For Distributors, WHOLESALERS, Manufacturers
IS YOUR WAREHOUSE SECRETLY HURTING CUSTOMER SERVICE AND PROFITS?
When the phrase "customer service capabilities" is mentioned, most distributors think of their company's ability to quickly take orders, which are then almost always filled completely from more than adequate inventory. The word "profits" almost always motivates people to think of price margins. Few people think about the impact that their warehouse can have on customer service and profits -- especially if they have an expensive software package. This article identifies the warehouse characteristics that can be hurting the cause.

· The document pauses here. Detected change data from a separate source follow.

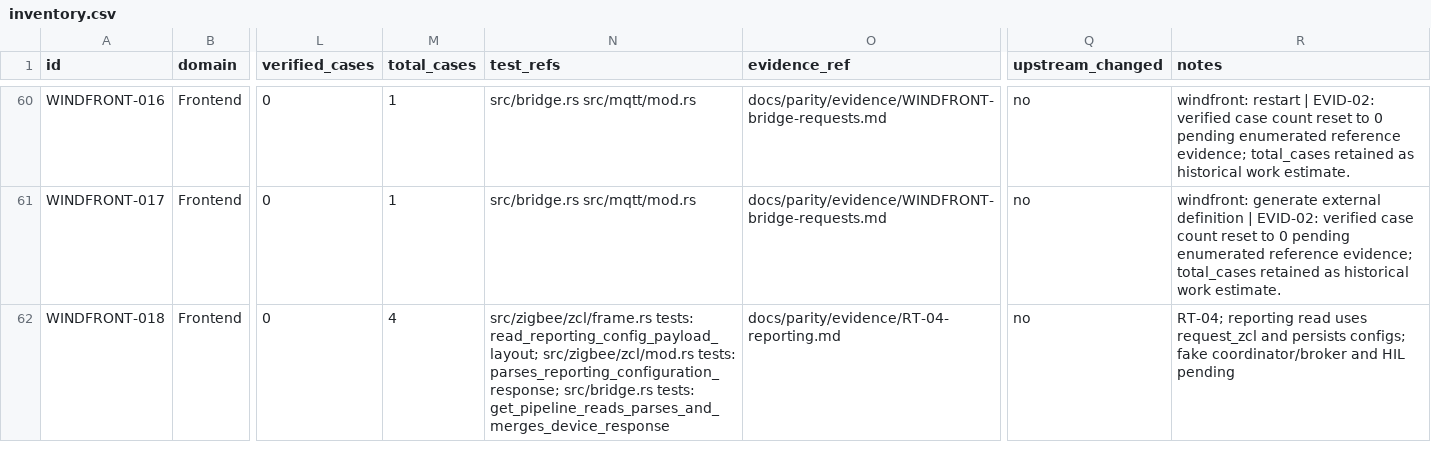
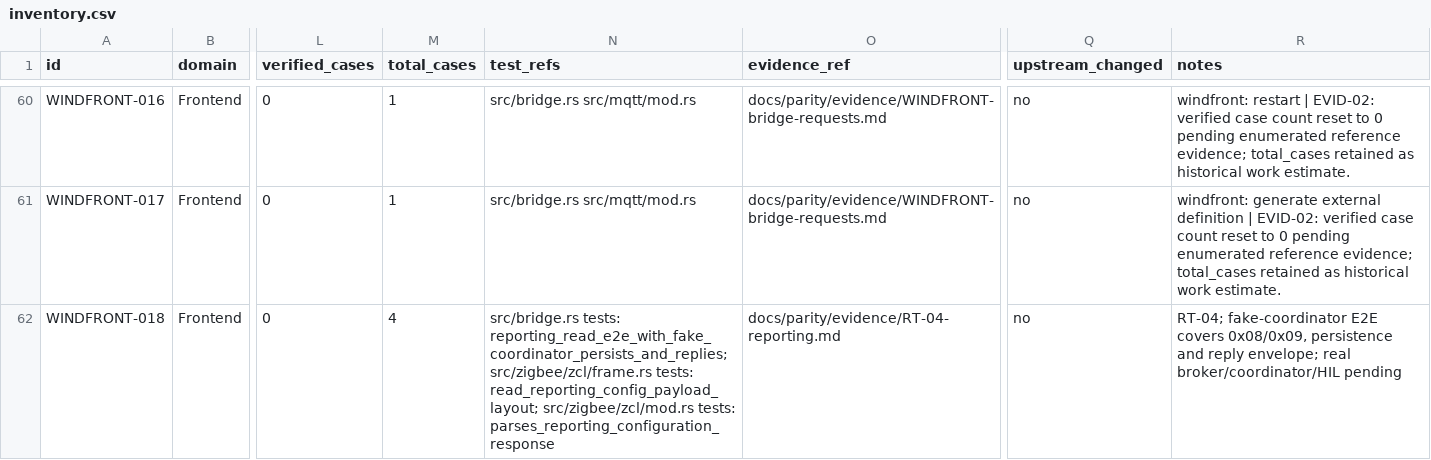
Before and after one commit to PriZZZrak/zigbee2mqtt-rs, a CSV file: docs/parity/inventory.csv, drawn as a sheet; only a part is shown, gaps mark what is left out; the diff covers the shown part only; the diff names each change by its address in the sheet, - before the commit and + after, or states it on an @@ line.

Commit message:
test(reporting): add fake-coordinator end-to-end coverage and endpoint helpers
Introduce a ReportingIo seam so reporting read/configure run against a fake coordinator with a real in-memory database: verify 0x08/0x09 parsing, 0x06/0x07 status, bind, configuredReportings persistence and the MQTT reply envelope. Expose msg.endpoint.getDevice/deviceIeeeAddress and entity getDevice to converters with fixture tests. Real broker/coordinator, timers, shared store and HIL remain open.

```diff
--- a/docs/parity/inventory.csv
+++ b/docs/parity/inventory.csv
-N62 (test_refs): src/zigbee/zcl/frame.rs tests: read_reporting_config_payload_layout; src/zigbee/zcl/mod.rs tests: parses_reporting_configuration_response; src/bridge.rs tests: get_pipeline_reads_parses_and_merges_device_response
+N62 (test_refs): src/bridge.rs tests: reporting_read_e2e_with_fake_coordinator_persists_and_replies; src/zigbee/zcl/frame.rs tests: read_reporting_config_payload_layout; src/zigbee/zcl/mod.rs tests: parses_reporting_configuration_response
-R62 (notes): RT-04; reporting read uses request_zcl and persists configs; fake coordinator/broker and HIL pending
+R62 (notes): RT-04; fake-coordinator E2E covers 0x08/0x09, persistence and reply envelope; real broker/coordinator/HIL pending
```
Also changed, not shown: 4 edited cells elsewhere in this file, 8 other files.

Most warehouse planners and managers organize the storage of items in way that minimizes the labor effort needed to pick items; some people try to minimize both put away and picking efforts. But that kind of organization can sometimes increase the level of errors (over the level that would occur if the warehouse were organized other ways). The errors that can occur include picking a wrong quantity, as well as the obvious error of picking the wrong item. Don't store similar items right next to each other, even if separated by a metal post.
Receiving and QC
When it comes to operations in a warehouse, this is the place where many downstream problems are created. Some of the problems get caught before customers or the bottom line are impacted, but the cost of detecting and correcting them can be quite high.
Obviously, care must be paid to the handling of receipts from suppliers. But receipts from other company locations -- inter-branch transfers -- need just as much care, because of the tendency to assume that the shipping location did it right. One problem that can easily be missed is unit of measure; the u/m used by the supplier may not be the same as that on the corresponding PO. This example of a receiving-related problem can also result in not buying enough -- or too much -- on the next PO (as well promising non-existing stock to customers). When handling customer returns that came back by truck, assume that there are problems.
For distributors who perform in-bound "inspection", one way to avoid problems is to automate the process. For each item requiring inspection, generate a sheet listing the inspection steps and for each characteristic to be checked, the range of acceptance; think of it as a work order that uses pre-defined text for each step. And, for each characteristic, capture data about measurements and inspections, and especially about rejections. Inspections data should be regularly analyzed for trends -- to spot upcoming problems before they occur.
Think of this function as an integral part of receiving, not just a quick trip on a forklift or with a pallet jack or 4-wheel cart. Experience has shown that more mistakes are made in this process than most people realize. Problems sometimes occur in this function because the people putting away items are actually pickers who have been temporarily diverted from their main job and are under pressure to get back to picking (and not hurt customer service). People doing put away must be trained to record (on paper or electronically) all problems they encounter; warehouse managers must review documents annotated with problems, and computer-generated displays of reported problems.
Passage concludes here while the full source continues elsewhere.